Thinner than most magazines at just over a third of an inch, the $489 Kindle DX sports a large 9.7-inch e-ink paper display with 16 shades of gray, making it ideal for newspapers, magazines, and graphic-rich textbooks that include an assortment of images, tables, charts, and equations.
Also new to the DX model is an Auto-Rotation feature for displaying content in landscape or portrait mode, and a built-in PDF reader leveraging Adobe Reader Mobile technology. Like other types of documents on Kindle, users can email their PDF format documents to their Kindle email address or move them over using a USB connection.
Each Kindle DX ships with 3.3 GB of memory, which Amazon says is sufficient for storing up to 3,500 books, or more than double that of the Kindle 2 (unboxing, review). The online bookseller will also automatically back up a copy of every Kindle book purchased so users can wirelessly re-download titles from their library at any time.
Like the Kindle 2, the DX model connects to Amazon's 3G-based Whispernet for wireless book shopping and is capable of downloading new content in "less than 60 seconds." The wireless service is included in the price of each Kindle DX, meaning users won't need to seek out Wi-Fi hot spots or access a PC to transfer and purchase content. The device also automatically syncs content across Kindle, Kindle 2, and the Kindle for iPhone app.

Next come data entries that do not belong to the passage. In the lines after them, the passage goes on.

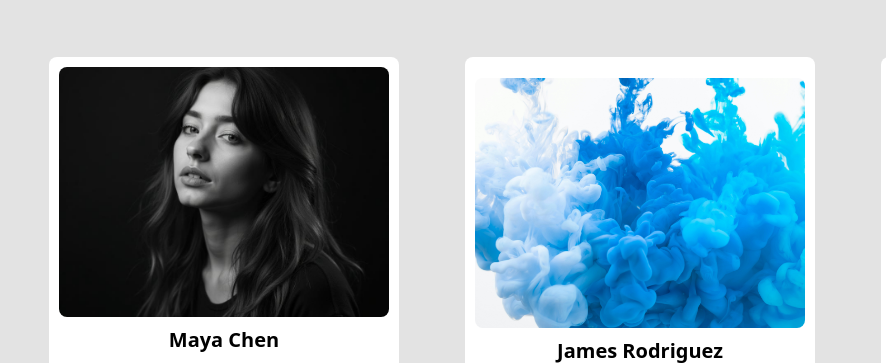
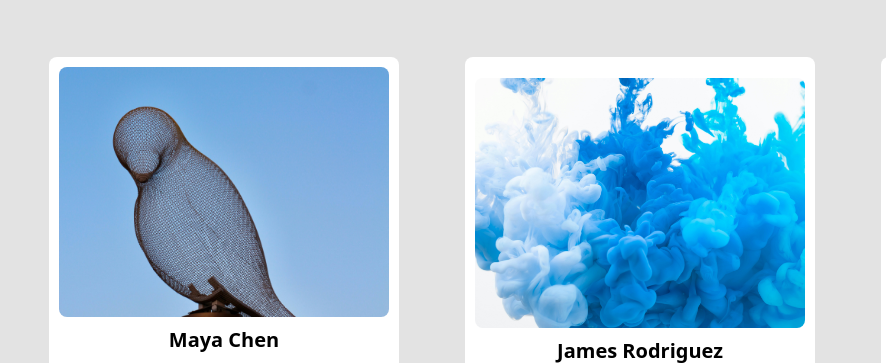
Before and after one commit to gusgus5000/FBLA-GALLERY, a website: page html-folder/artists.html in a window 1280 px wide. Shown: the part 1030-1393 px from the top of the page, 0-886 px from the left. Drawn offline with Linux system fonts and the light colour scheme.

Commit message:
add better imgs

```diff
--- a/html-folder/artists.html
+++ b/html-folder/artists.html
@@ -53,7 +53,7 @@
 
             <!--artist card 1-->
             <div class="card-tw h-auto pb-4">
-                <img class="img-tw" alt="Maya Chen" src="../images-folder/Maya-chen.jpg"/>
+                <img class="img-tw" alt="Maya Chen" src="../images-folder/pexels-anderson-wei-2151965849-33473277.jpg"/>
                 <h2 class="text-[20px] font-semibold pt-2">Maya Chen</h2>
                 <p class="text-[14px] text-gray-500 py-1">Mixed Media & Sculpture</p>
                 <p class="text-[15px] px-2 text-center">Maya Chen explores themes of identity and place through layered collages and sculptural installations. Her work has been featured in galleries across the Mountain West region. Drawing inspiration from her multicultural background, Maya creates pieces that bridge traditional techniques with contemporary expression.</p>
```
Also changed, not shown: html-folder/landing-page.html (+1 -1 lines), images-folder/pexels-anderson-wei-2151965849-33473277.jpg (added).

"Personal and professional documents look so good on the big Kindle DX display that youll find yourself changing ink-toner cartridges less often," said Amazon chief executive Jeff Bezos. "Cookbooks, computer books, and textbooks anything highly formatted also shine on the Kindle DX. Carry all your documents and your whole library in one slender package."
Several high-circulation newspapers include The New York Times, The Boston Globe, and The Washington Post each have announced pilots with Kindle DX this summer, where they'll offer the device at a reduced price to readers who live in areas where home-delivery is not available and who sign up for a long-term subscription to the Kindle edition of the newspapers.
Educational institutions and book publishers are also throwing their support behind Amazon's big-screen device. Textbook publishers Cengage Learning, Pearson, and Wiley, which together make up more than 60 percent of the U.S. higher education textbook market, will all begin offering textbooks through the Kindle Store beginning this summer.
Textbook brands published by those companies include Addison-Wesley, Allyn & Bacon, Benjamin Cummings, Longman & Prentice Hall (Pearson); Wadsworth, Brooks/Cole, Course Technology, Delmar, Heinle, Schirmer, South-Western (Cengage); and Wiley Higher Education.
With the first batch of Kindle-formatted textbooks on the way, Arizona State University, Case Western Reserve University, Princeton University, Reed College, and Darden School of Business at the University of Virginia have each announce plans to launch trial programs that will make Kindle DX devices available to students this fall.
These schools have agreed to distribute hundreds of Kindle DX devices to students spread across a broad range of academic disciplines, Amazon said. In addition to reading their course material on a larger screen, students can take advantage of existing Kindle features such as the ability to take notes and highlight, search across their library, look up words in a built-in dictionary, and carry all of their books in a single lightweight device.
The Kindle DX holds enormous potential to influence the way students learn, said Barbara R. Snyder, president of Case Western Reserve University. We look forward to seeing how the device affects the participation of both students and faculty in the educational experience.
Textbooks aside, Amazon said there are more than 275,000 traditional books available in the Kindle Store, including 107 of 112 current New York Times Best Sellers. Most of those books and other new release are priced at $9.99. Many top U.S. and international magazines and newspapers, as well as more than 1,500 blogs, are also available.
Amazon is currently taking pre-orders for the Kindle DX through its online store on a first-come, first-served basis ahead of availability planned for sometime this summer. A guided tour of the new eBook reader is also available at Amazon.com.